As for the rest of the property, " It's been four years since we approved the plan and I would hope to see more movement toward developing that property," Euille said.

There are plans to promote the city's cultural activities as well. "We are designating 2004 as the year to promote the arts in Alexandria," Euille said. "I mean everything from the artists at the Torpedo Factory to music and dance. We had our first city-wide arts festival this year and are going to do that again in 2004.

"Also, we are going to suggest combining some of the small ethnic festivals into one large festival that celebrates all of the ethnic communities in Alexandria. The small festivals have not been very well attended and we hope, by combining them into a larger well promoted city event, we can increase attendance and support all of our diversity," Euille said.

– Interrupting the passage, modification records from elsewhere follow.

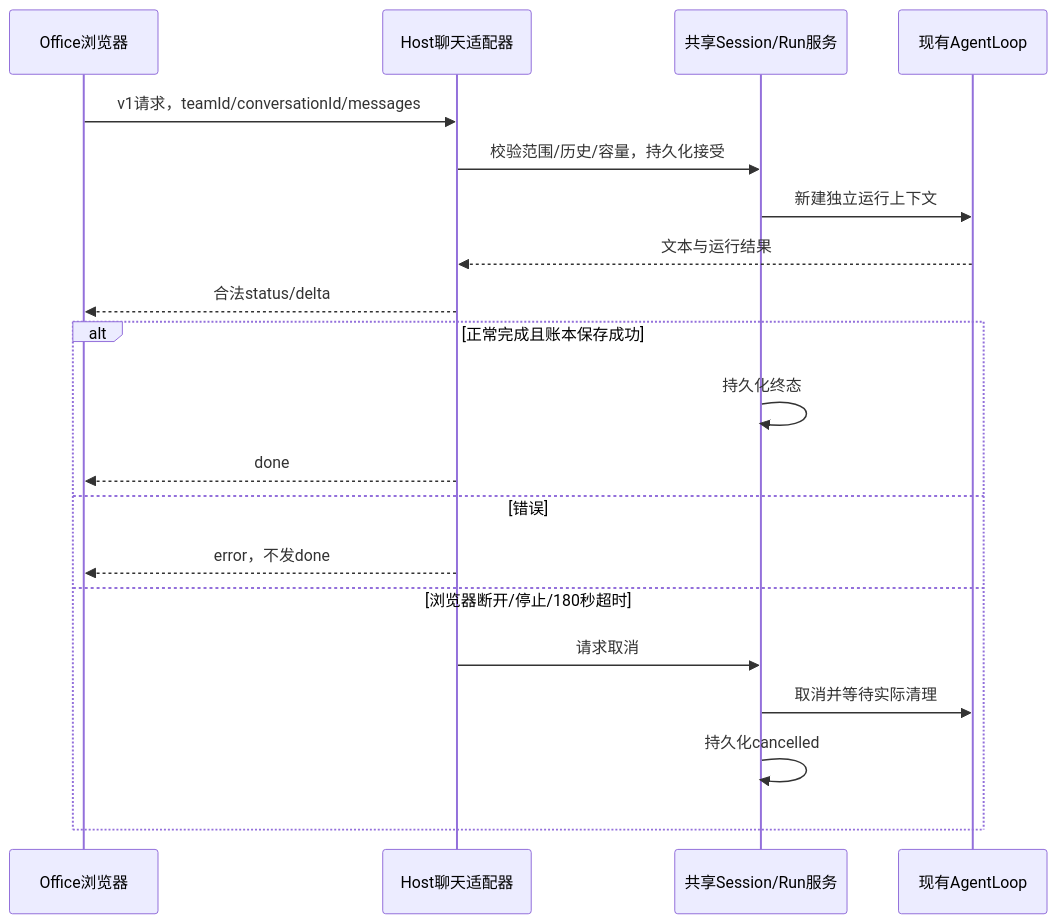
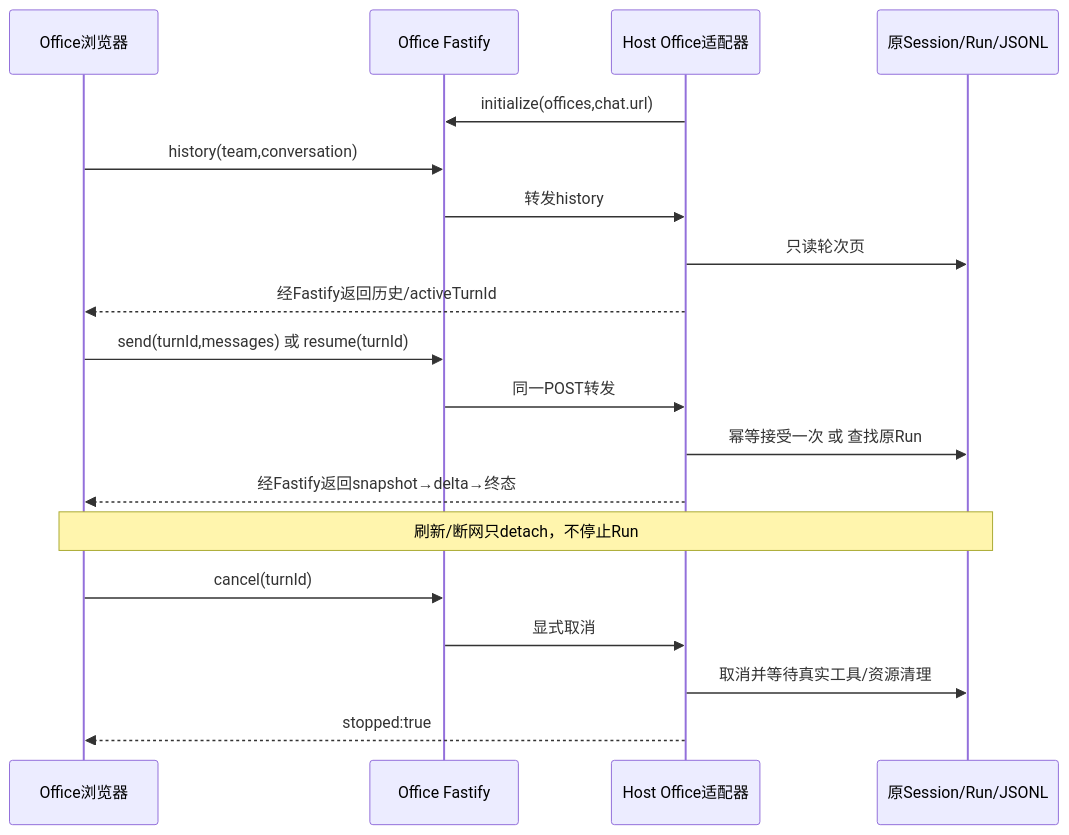
One commit to KunlunMeta-Limited/openpaw changed the fourth of 9 diagrams in docs/engine-host/master.md. Above: the diagram before and after it, drawn with Mermaid. The commit also changed other lines of this file and 27 other files, not shown here.

```diff
--- a/docs/engine-host/master.md
+++ b/docs/engine-host/master.md
@@ -300,22 +293,21 @@
 ~~~mermaid
 sequenceDiagram
     participant B as Office浏览器
-    participant C as Host聊天适配器
-    participant S as 共享Session/Run服务
-    participant E as 现有AgentLoop
-    B->>C: v1请求，teamId/conversationId/messages
-    C->>S: 校验范围/历史/容量，持久化接受
-    S->>E: 新建独立运行上下文
-    E-->>C: 文本与运行结果
-    C-->>B: 合法status/delta
-    alt 正常完成且账本保存成功
-        S->>S: 持久化终态
-        C-->>B: done
-    else 错误
-        C-->>B: error，不发done
-    else 浏览器断开/停止/180秒超时
-        C->>S: 请求取消
-        S->>E: 取消并等待实际清理
-        S->>S: 持久化cancelled
-    end
+    participant F as Office Fastify
+    participant C as Host Office适配器
+    participant S as 原Session/Run/JSONL
+    C->>F: initialize(offices,chat.url)
+    B->>F: history(team,conversation)
+    F->>C: 转发history
+    C->>S: 只读轮次页
+    C-->>B: 经Fastify返回历史/activeTurnId
+    B->>F: send(turnId,messages) 或 resume(turnId)
+    F->>C: 同一POST转发
+    C->>S: 幂等接受一次 或 查找原Run
+    C-->>B: 经Fastify返回snapshot→delta→终态
+    Note over B,S: 刷新/断网只detach，不停止Run
+    B->>F: cancel(turnId)
+    F->>C: 显式取消
+    C->>S: 取消并等待真实工具/资源清理
+    C-->>B: stopped:true
 ~~~
```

ANOTHER INITIATIVE, Read Alexandria, will begin this spring. "We want to encourage everyone in the city to read more," Euille said. "Expect to see events throughout the city, at schools, at libraries, at Market Square, everywhere. We are going to encourage everyone to read something this year."

City Council began a strategic planning and team-building process at a retreat in November. That process will continue. "The next step is to hold a community meeting or forum that will last for at least one day and maybe for two days," Euille said. "We want to tell the community about our goals that came out of our own retreat and get them involved in finalizing the goals and vision that will direct our course for the next five to ten to even 20 years. Council's vision was just the beginning of the process. It is the citizens‚ vision that will set the course," Euille said.

AT THE STATE LEVEL, budget deficits continue. "Most of our focus will be on passing a budget that is fiscally and morally responsible," said Delegate Marian Van Landingham (D-45). "We continue to try and dig ourselves out of the hole that previous administrations got us into, while funding essential programs at reasonable levels."

Virginia Governor Mark Warner (D) has proposed a number of initiatives that will make that a bit easier.

"While some of his tax initiatives are going to get a lot of debate, they will either pass or those who vote against them will have to make cuts in education and other funding," Van Landingham said. "That is going to be very difficult to sell considering that we have under funded education for the past several years and are not keeping pace with sister states such as North Carolina in terms of putting money into higher education."

The cigarette tax is likely to be increased as is the gasoline tax. "The increase in the sales tax that the governor is proposing would give us the most revenue and is the most controversial," Van Landingham said. "I believe that the cigarette tax will probably be increased as may the gasoline tax."

But there will be a budget. "This is our biannual budget," Van Landingham said. "This isn't just a continuation so we will be there until something is passed. It is going to be an interesting legislative session."

ON THE NATIONAL FRONT, "We have got to find a way back into the international community," said US Representative James P. Moran (D-8). "We managed to isolate ourselves over the war in Iraq and now we have to repair those relationships.

"Also, there's the matter of paying the bill for the war and for the reconstruction of two countries, Iraq and Afghanistan. Are we to ignore the needs of our own citizens here at home to deal with Iraq and Afghanistan? We are going to continue to face budget deficits and look for ways to fund education and the safety net programs.

"We have the No Child Left Behind Act and no money to fund its mandates. We cannot expect state and local governments to pay for more and more programs when they have their own economic crises," Moran said.

Expect to see debate on civil unions and on the use of the "morning after" birth control pill. "There are going to be discussions on both of these issues," Moran said. "We could see the Congress trying to define tolerance in our country."